Part 2: Is the risk worth the shot: A photographer’s take on shooting near the tracks
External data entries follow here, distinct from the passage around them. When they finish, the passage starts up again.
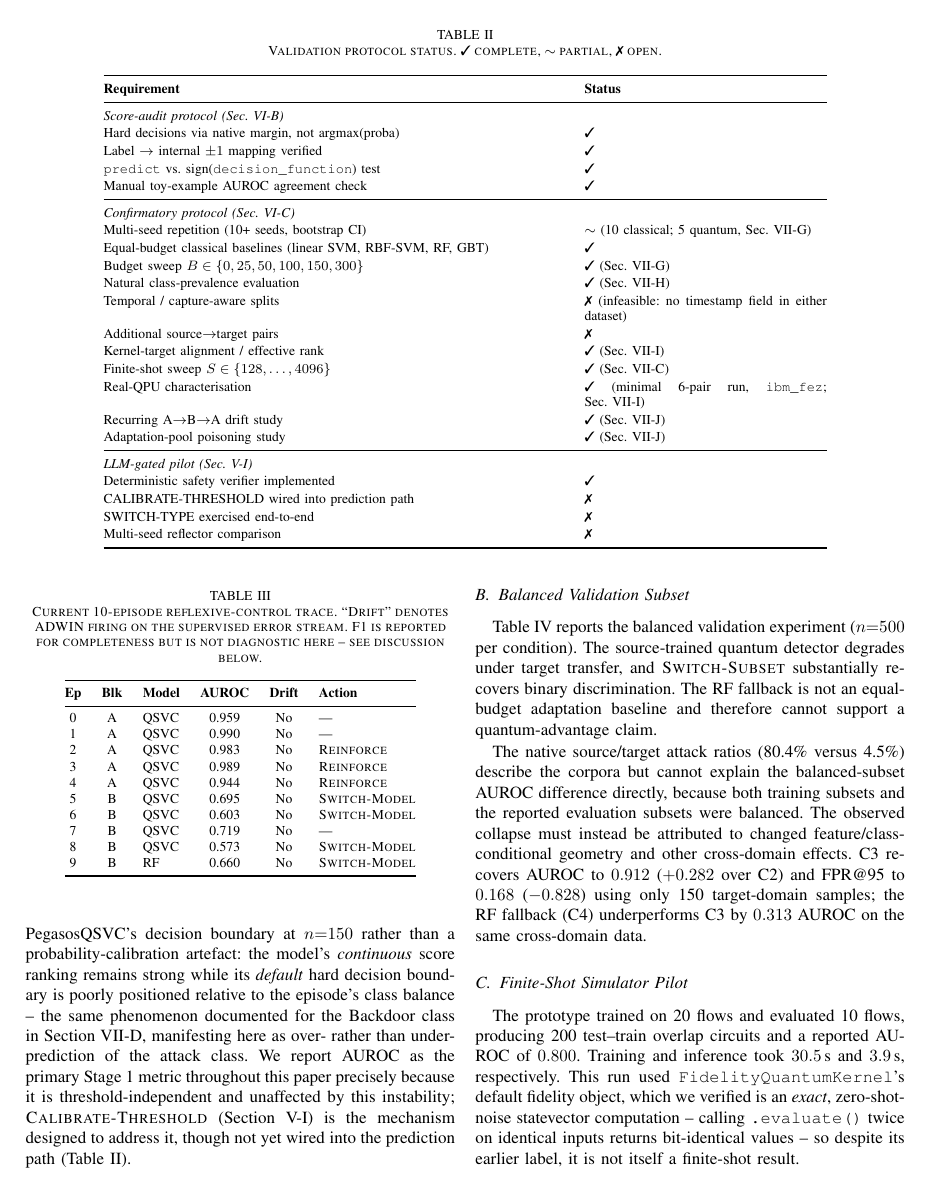
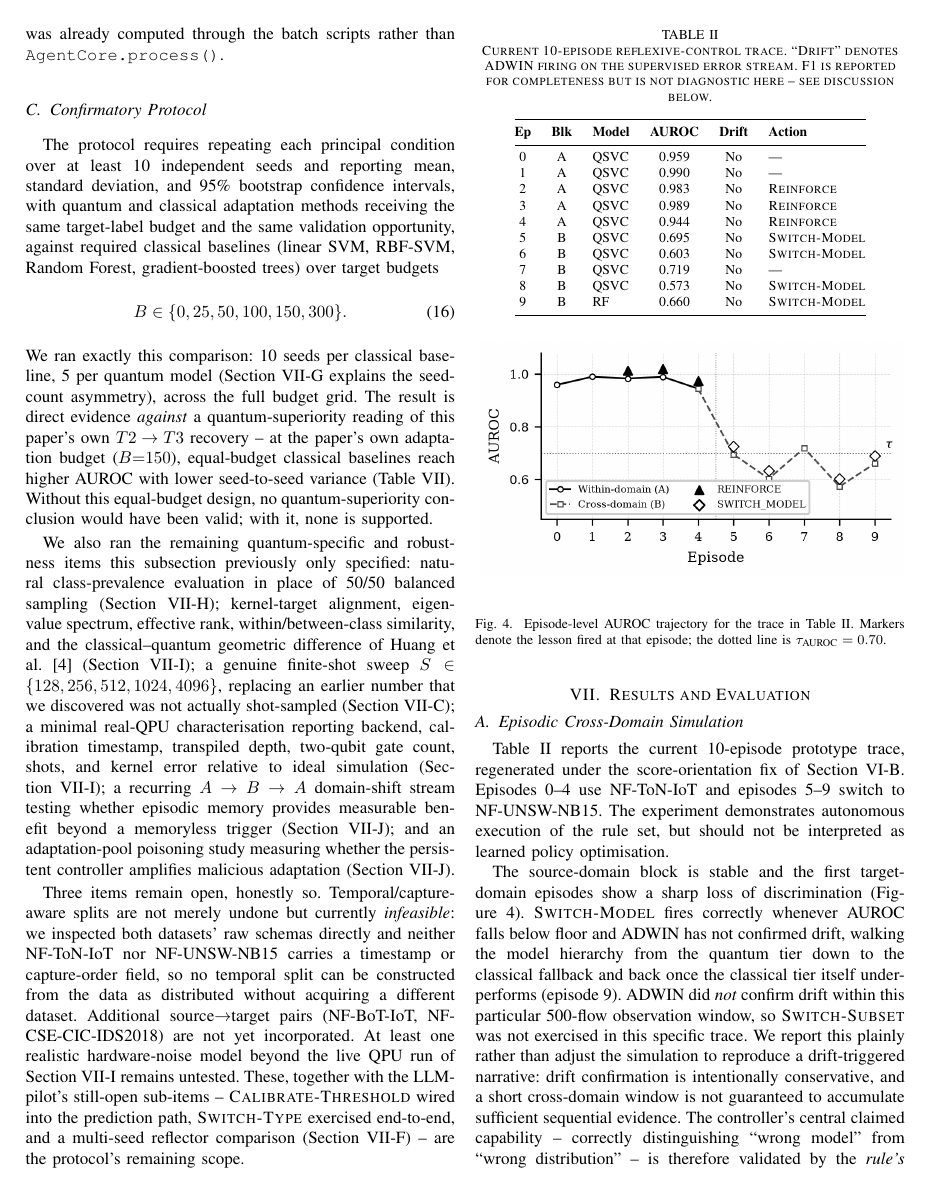
Before and after one commit to madhavseth512/Q-Armor, a LaTeX paper (docs/paper.tex): page 9 of 15 before the commit and page 8 of 14 after it. Compiled offline with pdfLaTeX.

Commit message:
docs(paper): remove the Validation Protocol Status compliance table
That table (Sec. VI-D, "Validation Protocol Status") was my own addition
from earlier in this project, not something in the supervisor's reference
draft or a standard paper convention -- I added it as an internal
tracking device back when most of its rows were still open. Now that
nearly everything is closed, a table whose only content is a checklist
of the paper's own requirements reads as a compliance artifact rather
than a contribution, and duplicates what the actual Results subsections
(Sec. VII-G through VII-J) already report in prose.

Removed the subsection and table outright. Every one of its 11
\ref{tab:protocol_status} call-sites across the paper (Abstract
contributions, PSD discussion, LLM-pilot results, finite-shot section,
kernel-diagnostics section, recurring-drift section, Discussion,
Conclusion) has been rewritten to state the same fact in prose or point
directly at the section that now reports it, rather than a table
reference that no longer resolves.

Also added two missing in-text references (Table~\ref{tab:naturalprev},
Figure~\ref{fig:poisoning}) that existed as \label{}s but were never
actually \ref{}'d in prose -- caught while re-verifying the document
structure after the removal.

Verified: 918/918 braces balanced, 64 labels/44 refs all resolve, all
figure/figure*/table/table* begin/end counts matched, no leftover
"protocol_status" string anywhere in the file. 116/116 tests pass
(unrelated to this change, run as routine hygiene).

```diff
--- a/docs/paper.tex
+++ b/docs/paper.tex
@@ -844,40 +834,8 @@ supported by completed work versus scoped as required future work.
-\begin{table*}[t]
-\centering
-\caption{Validation protocol status. \ding{51}\ complete,
-$\sim$ partial, \ding{55}\ open.}
-\label{tab:protocol_status}
-\renewcommand{\arraystretch}{1.15}
-\begin{tabular}{@{}p{9.5cm}p{5cm}@{}}
-\toprule
-\textbf{Requirement} & \textbf{Status} \\
-\midrule
-\multicolumn{2}{@{}l}{\textit{Score-audit protocol (Sec.~\ref{subsec:audit_status})}} \\
-Hard decisions via native margin, not argmax(proba) & \ding{51} \\
-Label $\to$ internal $\pm1$ mapping verified & \ding{51} \\
-\texttt{predict} vs.\ sign(\texttt{decision\_function}) test & \ding{51} \\
-Manual toy-example AUROC agreement check & \ding{51} \\
-\midrule
-\multicolumn{2}{@{}l}{\textit{Confirmatory protocol (Sec.~\ref{subsec:confirmatory})}} \\
-Multi-seed repetition (10+ seeds, bootstrap CI) & $\sim$ (10 classical; 5 quantum, Sec.~\ref{subsec:budgetsweep}) \\
-Equal-budget classical baselines (linear SVM, RBF-SVM, RF, GBT) & \ding{51} \\
-Budget sweep $B\in\{0,25,50,100,150,300\}$ & \ding{51} (Sec.~\ref{subsec:budgetsweep}) \\
-Natural class-prevalence evaluation & \ding{51} (Sec.~\ref{subsec:naturalprev}) \\
-Temporal / capture-aware splits & \ding{55} (infeasible: no timestamp field in either dataset) \\
-Additional source$\to$target pairs & \ding{55} \\
-Kernel-target alignment / effective rank & \ding{51} (Sec.~\ref{subsec:kerneldiag}) \\
-Finite-shot sweep $S\in\{128,\dots,4096\}$ & \ding{51} (Sec.~\ref{subsec:finiteshot}) \\
-Real-QPU characterisation & \ding{51} (minimal 6-pair run, \texttt{ibm\_fez}; Sec.~\ref{subsec:kerneldiag}) \\
-Recurring A$\to$B$\to$A drift study & \ding{51} (Sec.~\ref{subsec:recurpoison}) \\
-Adaptation-pool poisoning study & \ding{51} (Sec.~\ref{subsec:recurpoison}) \\
-\midrule
-\multicolumn{2}{@{}l}{\textit{LLM-gated pilot (Sec.~\ref{subsec:llm_pilot})}} \\
-Deterministic safety verifier implemented & \ding{51} \\
-CALIBRATE-THRESHOLD wired into prediction path & \ding{55} \\
-SWITCH-TYPE exercised end-to-end & \ding{55} \\
-Multi-seed reflector comparison & \ding{55} \\
-\bottomrule
-\end{tabular}
-\end{table*}
+the LLM-pilot's still-open sub-items -- \textsc{Calibrate-Threshold}
+wired into the prediction path, \textsc{Switch-Type} exercised
+end-to-end, and a multi-seed reflector comparison
+(Section~\ref{subsec:llm_results}) -- are the protocol's remaining
+scope.
 
 % ============================================================
 \section{Results and Evaluation}
@@ -967,7 +925,7 @@ Stage~1 metric throughout this paper precisely because it is
 threshold-independent and unaffected by this instability;
 \textsc{Calibrate-Threshold} (Section~\ref{subsec:llm_pilot}) is the
 mechanism designed to address it, though not yet wired into the
-prediction path (Table~\ref{tab:protocol_status}).
+prediction path.
 
 \subsection{Balanced Validation Subset}
 \label{subsec:e8a}
```
Also changed, not shown: docs/paper.tex (64 more changed lines).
With the ever-popular and disturbing trend of photos being shot on railway tracks and property by amateur and professional photographers, we wanted to offer up not just one, but two, photographer perspectives about shooting near/on the tracks. This life-threatening trend illustrates the need to make sure professional (and amateur) photographers, and their clients, increase their knowledge about rail safety and make it a priority at work and at play. For this week’s post, we sat down with Saskatoon, Sask., lifestyle and action sports photographer, Owen Woytowich, owner of Colour Photography, who offered up a candid response about the attraction of train track photos, how to meet a client’s needs without compromising their safety, and the challenges photographers face to capture the “perfect” shot. How long have you been a professional photographer? I’ve been shooting photos professionally for about 10 years. When shooting with your clients, have you had a specific request to shoot on the tracks? Yes, although not often. Do you prefer to shoot on the tracks? No, definitely not. After having done one or two shots on or near the tracks in the past, they start to look pretty generic. I mean, how many times can you have the lines lead to or away from the couple? It doesn’t seem very creative. I would prefer to shoot an image with a strong composition that captures who and what the couple are all about, and in an uncommon location. Did you know that taking photos on railway tracks is illegal and considered trespassing? I didn’t really think about it, because I never knew before. I’ve never even thought to find out if shooting on the tracks was illegal. Although, now that you’ve told me, it does make sense considering the railways own them. What piece of advice would you give to other professional photographers, in regards to scouting the tracks as a possible location? Look outside the popular and typical spots - that definitely includes railway tracks. I think a lot of it comes down not just to you being creative, but also having a solid consultation with your clients and knowing as much about them as possible: what their style is, what their hobbies are, what kind of lifestyle they have. Let that dictate your location - there's really no reason to consider the tracks as an option. The more personable you are and the better the relationship you develop, the more unique and meaningful photos and locations will come through. And you won't have to sacrifice anyone's safety. How would you turn down a client’s request for a shot on the tracks? I would deter them by having something else prepared which would capture an image I think the couple or subject would be happy with. You have to remember that there is always something new and unique ready to be captured behind the lens, and it’s up to you to convey that to your client.   Please remember that rail safety starts with all of us. If you’re a photographer, check out some of the free Operation Lifesaver resources available to you, including these 6 lifesaving rail safety tips for photographers. Share them with your clients—it will help give you some additional context to support the reasons as to why you won't shoot on the tracks when or if your client brings it up. Share this post with your friends, family, peers and co-workers so they know the importance of rail safety and how it pertains to shooting photos near the tracks. And be sure to bookmark to stay up to date on all things rail safety. Be rail safe out there, friends! Always remember: Look! Listen! Live!